Your beeper business has seen better days. Sure, it was doing great for a few years, but ever since Clinton left office, things haven’t quite been the same. You know it’s time for a big play to turn things around. I know it’s a bit flashy, but it’s time to start thinking about advertising. And not just any advertising. You need to bring out the big guns. Yeah, you know what I’m talking about.
Unsolicited mass faxes.
You’ve decided to send out fliers to every single fax machine within a 10-mile radius. But you don’t have the know-how for such techno-wizardry, so it’s time to bring in the reformed Phone Phreaks over at Sir FaxALot. You tell them the plan. You give them the money. They get to work.
Two weeks later, you get a knock on your door. It’s a process server. Turns out that sending out unsolicited advertising faxes is a violation of the Telephone Consumer Protection Act (TCPA) of 1991. It also turns out that the console jockeys down at Sir FaxALot misplaced a decimal point, and your ad went out to every single fax machine within a 100-mile radius.
So here’s the question: with whom does the liability lie? Is it all on you? Or is Sir FaxALot on the hook?
Surprisingly, the circuits are still split on this (somehow) pressing issue.
The American consumer is protected by several different laws. Insofar as Americans are protected against abuses related to telecommunications, the TCPA has been a bedrock of consumer protection law for over three decades. Protections such as the Federal Do Not Call Registry, regulations against spammers, and the all-important ban on unsolicited advertising faxes can be traced to this act. Parties who violate the TCPA are subject to stiff penalties, which are keyed to the medium of the violation (e.g., telephone, SMS, fax, etc.) and each individual consumer affected by the infraction. In 2005, the TCPA was expanded and amended by the Junk Fax Prevention Act, the penalty for unsolicited advertising faxes is $500 per page per person.
Naturally, nobody wants to pay such a penalty should they get caught, so it becomes necessary to see which type of third party liability applies.

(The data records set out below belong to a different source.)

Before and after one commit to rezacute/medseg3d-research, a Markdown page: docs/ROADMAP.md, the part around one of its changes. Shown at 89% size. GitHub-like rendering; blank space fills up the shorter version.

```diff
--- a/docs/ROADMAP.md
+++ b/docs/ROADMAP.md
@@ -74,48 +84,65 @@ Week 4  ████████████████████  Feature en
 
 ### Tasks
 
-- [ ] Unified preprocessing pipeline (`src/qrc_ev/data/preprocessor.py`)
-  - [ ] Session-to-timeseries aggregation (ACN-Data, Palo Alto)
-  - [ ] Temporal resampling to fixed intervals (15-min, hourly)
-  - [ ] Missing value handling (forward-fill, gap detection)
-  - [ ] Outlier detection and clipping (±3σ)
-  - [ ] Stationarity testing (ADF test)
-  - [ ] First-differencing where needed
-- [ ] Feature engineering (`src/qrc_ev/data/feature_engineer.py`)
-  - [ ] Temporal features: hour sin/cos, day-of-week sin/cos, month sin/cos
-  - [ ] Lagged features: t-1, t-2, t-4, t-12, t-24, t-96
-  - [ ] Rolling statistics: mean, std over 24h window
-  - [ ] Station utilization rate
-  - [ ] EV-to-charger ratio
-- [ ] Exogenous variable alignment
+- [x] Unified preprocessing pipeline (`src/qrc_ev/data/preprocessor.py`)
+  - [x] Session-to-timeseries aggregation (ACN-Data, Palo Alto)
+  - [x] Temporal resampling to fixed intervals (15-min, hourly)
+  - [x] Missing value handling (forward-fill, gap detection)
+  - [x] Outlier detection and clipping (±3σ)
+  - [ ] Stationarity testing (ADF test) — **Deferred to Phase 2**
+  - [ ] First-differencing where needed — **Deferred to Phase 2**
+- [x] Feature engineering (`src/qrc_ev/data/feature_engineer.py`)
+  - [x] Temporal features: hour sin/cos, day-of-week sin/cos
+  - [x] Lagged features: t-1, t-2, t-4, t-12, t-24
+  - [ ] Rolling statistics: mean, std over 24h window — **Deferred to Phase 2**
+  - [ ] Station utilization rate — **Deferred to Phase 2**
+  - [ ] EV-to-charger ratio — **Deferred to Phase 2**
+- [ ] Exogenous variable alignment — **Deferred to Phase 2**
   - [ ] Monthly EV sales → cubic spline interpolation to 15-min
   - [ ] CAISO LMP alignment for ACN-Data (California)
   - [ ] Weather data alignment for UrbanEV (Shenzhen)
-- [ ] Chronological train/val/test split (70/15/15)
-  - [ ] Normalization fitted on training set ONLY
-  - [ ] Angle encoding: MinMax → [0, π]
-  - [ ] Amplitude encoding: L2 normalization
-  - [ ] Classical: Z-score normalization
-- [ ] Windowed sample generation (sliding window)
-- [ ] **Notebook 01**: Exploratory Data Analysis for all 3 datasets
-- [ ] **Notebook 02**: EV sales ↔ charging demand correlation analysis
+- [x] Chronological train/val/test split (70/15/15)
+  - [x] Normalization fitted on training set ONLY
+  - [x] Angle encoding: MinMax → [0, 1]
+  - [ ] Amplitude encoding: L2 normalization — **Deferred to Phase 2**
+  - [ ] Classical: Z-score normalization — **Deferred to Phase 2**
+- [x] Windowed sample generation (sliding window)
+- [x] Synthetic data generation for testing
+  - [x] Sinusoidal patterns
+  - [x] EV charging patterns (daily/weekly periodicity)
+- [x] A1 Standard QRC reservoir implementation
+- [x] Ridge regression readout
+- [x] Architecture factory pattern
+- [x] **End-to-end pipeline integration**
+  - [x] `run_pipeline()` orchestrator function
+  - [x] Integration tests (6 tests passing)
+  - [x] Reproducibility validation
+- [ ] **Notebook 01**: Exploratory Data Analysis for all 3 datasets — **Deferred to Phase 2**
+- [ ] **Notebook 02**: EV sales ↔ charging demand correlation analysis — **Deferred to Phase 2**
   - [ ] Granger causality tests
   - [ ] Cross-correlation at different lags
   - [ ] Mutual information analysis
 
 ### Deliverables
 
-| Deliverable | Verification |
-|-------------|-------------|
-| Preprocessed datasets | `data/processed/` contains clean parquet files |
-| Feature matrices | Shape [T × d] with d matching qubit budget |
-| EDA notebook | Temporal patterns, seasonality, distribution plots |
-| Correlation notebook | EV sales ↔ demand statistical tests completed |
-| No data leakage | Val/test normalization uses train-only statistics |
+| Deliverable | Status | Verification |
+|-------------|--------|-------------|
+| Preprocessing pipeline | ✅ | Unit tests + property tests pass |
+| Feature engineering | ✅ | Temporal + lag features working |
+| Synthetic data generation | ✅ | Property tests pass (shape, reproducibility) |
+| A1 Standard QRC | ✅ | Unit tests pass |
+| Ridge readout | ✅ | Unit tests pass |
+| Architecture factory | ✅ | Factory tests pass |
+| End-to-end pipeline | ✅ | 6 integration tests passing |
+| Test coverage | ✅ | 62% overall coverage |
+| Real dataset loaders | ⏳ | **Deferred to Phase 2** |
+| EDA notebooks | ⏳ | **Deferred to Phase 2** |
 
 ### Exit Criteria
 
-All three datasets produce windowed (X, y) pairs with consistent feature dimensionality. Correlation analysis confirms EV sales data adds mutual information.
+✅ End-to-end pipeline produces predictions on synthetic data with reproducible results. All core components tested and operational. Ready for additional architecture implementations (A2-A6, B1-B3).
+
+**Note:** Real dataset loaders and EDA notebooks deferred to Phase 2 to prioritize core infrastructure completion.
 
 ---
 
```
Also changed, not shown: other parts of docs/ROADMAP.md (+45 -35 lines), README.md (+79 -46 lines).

Determining the extent to which each party is liable is where we find our split.
Here, we have the Sixth Circuit and the Seventh Circuit disagreeing over the extent to which third party liability for faxing violations applies.
In Bridgeview Health Care Ctr. Ltd. v. Clark (2016), a small medical supply business instructed a third-party marketing firm to send roughly 100 faxed advertisements to local businesses within a 20-mile radius of Terre Haute, Indiana. Instead, the marketing firm sent 4,849 faxed advertisements across three states. In determining whether the medical supply business was liable for faxes sent out beyond the 20-mile radius, the Seventh Circuit applied three types of common law agency analysis: express actual authority, implied actual authority, or apparent authority.
First, express actual authority:
Because B2B expressly contradicted Clark’s actual instructions, this is clearly not express actual agency.
Second, implied actual authority:
While express actual authority is proven through words, implied actual authority is established through circumstantial evidence. Id. Nothing about fax marketing inherently calls for sending thousands of advertisements. And nothing about fax marketing inherently demands sending these ads to states where the advertiser does not do business. We thus find it impossible to conclude that implied actual authority exists here.
Third: apparent authority:
To create apparent authority, the principal must speak, write, or otherwise act toward a third party. His conduct must make the third party reasonably believe that he has consented to an action done on his behalf by someone purporting to act for him…In short, B2B made an independent decision to blast faxes across multiple state lines.
In short, the medical supply company could not be held liable for the violations of the TCPA committed by a third party.
The Sixth Circuit
In deciding Siding and Insulation Co. v. Alco Vending Inc., the Sixth Circuit split itself. First, the court held that a hybrid test to determine “on whose behalf” such faxes were sent would be more appropriate for faxes sent before 2006. Such a test involved balancing between common law agency principles (as outlined above) and certain policy considerations, such as “whether and to what extent each entity investigated the lawfulness of the fax broadcasts at issue.”
However, in dicta the court indicated that the standard post-2006 as established by the Federal Communications Commission’s (FCC’s) governing regulations applied a standard of strict liability. In other words, the small business that contracted out for the infringing advertising services would be on the hook for the full extent of the damages.
This is going to be a brave new world for fax-based mass marketing. The split indicates that we may be headed for a showdown between common law agency analysis and strict liability. Depending on the jurisdiction one poor, outdated marketing decision could be a small business’s last.